(Web document revisions)
━━━━━━━━━━━━━━━━━━━━━━━━━━━━━━
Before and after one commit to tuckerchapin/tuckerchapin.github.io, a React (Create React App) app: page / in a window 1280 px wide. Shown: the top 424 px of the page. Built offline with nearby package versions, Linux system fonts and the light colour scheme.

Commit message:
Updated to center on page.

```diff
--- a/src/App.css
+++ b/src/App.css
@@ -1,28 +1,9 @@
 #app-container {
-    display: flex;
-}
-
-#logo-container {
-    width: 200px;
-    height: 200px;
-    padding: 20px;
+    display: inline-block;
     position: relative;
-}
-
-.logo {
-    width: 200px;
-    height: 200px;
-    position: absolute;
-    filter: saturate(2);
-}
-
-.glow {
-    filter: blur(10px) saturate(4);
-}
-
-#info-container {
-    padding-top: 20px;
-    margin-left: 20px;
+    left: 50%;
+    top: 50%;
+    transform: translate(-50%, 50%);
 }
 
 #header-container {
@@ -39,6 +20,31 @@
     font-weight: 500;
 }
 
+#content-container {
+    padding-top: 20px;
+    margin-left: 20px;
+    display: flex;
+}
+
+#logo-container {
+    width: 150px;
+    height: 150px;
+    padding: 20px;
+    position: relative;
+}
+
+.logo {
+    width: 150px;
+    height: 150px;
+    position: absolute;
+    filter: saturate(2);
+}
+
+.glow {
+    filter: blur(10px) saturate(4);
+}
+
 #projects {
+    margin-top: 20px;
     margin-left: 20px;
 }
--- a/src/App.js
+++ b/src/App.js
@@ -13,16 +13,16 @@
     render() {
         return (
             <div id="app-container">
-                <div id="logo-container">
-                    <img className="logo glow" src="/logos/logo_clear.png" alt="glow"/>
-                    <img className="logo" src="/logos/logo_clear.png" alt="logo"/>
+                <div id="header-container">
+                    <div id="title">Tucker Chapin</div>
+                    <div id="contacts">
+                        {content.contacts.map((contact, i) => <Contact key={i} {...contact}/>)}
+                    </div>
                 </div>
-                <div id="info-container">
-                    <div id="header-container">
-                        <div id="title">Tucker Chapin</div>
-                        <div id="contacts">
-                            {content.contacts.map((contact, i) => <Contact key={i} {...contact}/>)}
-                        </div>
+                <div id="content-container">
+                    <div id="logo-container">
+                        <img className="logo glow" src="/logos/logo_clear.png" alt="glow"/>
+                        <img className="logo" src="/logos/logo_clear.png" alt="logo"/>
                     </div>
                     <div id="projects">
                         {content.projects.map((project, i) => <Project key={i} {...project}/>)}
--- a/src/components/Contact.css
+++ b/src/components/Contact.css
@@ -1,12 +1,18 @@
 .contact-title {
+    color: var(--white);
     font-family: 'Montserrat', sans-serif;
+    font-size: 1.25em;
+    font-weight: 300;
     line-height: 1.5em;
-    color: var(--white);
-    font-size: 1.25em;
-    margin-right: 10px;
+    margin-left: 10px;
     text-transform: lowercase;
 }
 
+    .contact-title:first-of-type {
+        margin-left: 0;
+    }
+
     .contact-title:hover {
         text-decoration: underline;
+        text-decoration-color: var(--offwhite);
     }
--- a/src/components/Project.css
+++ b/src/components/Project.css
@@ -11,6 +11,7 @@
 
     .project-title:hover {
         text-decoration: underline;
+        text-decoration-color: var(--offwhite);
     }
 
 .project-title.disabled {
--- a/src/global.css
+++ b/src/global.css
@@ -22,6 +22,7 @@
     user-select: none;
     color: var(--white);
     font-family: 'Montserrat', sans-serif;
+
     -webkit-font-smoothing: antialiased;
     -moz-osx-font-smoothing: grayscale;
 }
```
━━━━━━━━━━━━━━━━━━━━━━━━━━━━━━
Lines of the data above that include the string "contacts" must each be copied.

+                    <div id="contacts">
+                        {content.contacts.map((contact, i) => <Contact key={i} {...contact}/>)}
-                        <div id="contacts">
-                            {content.contacts.map((contact, i) => <Contact key={i} {...contact}/>)}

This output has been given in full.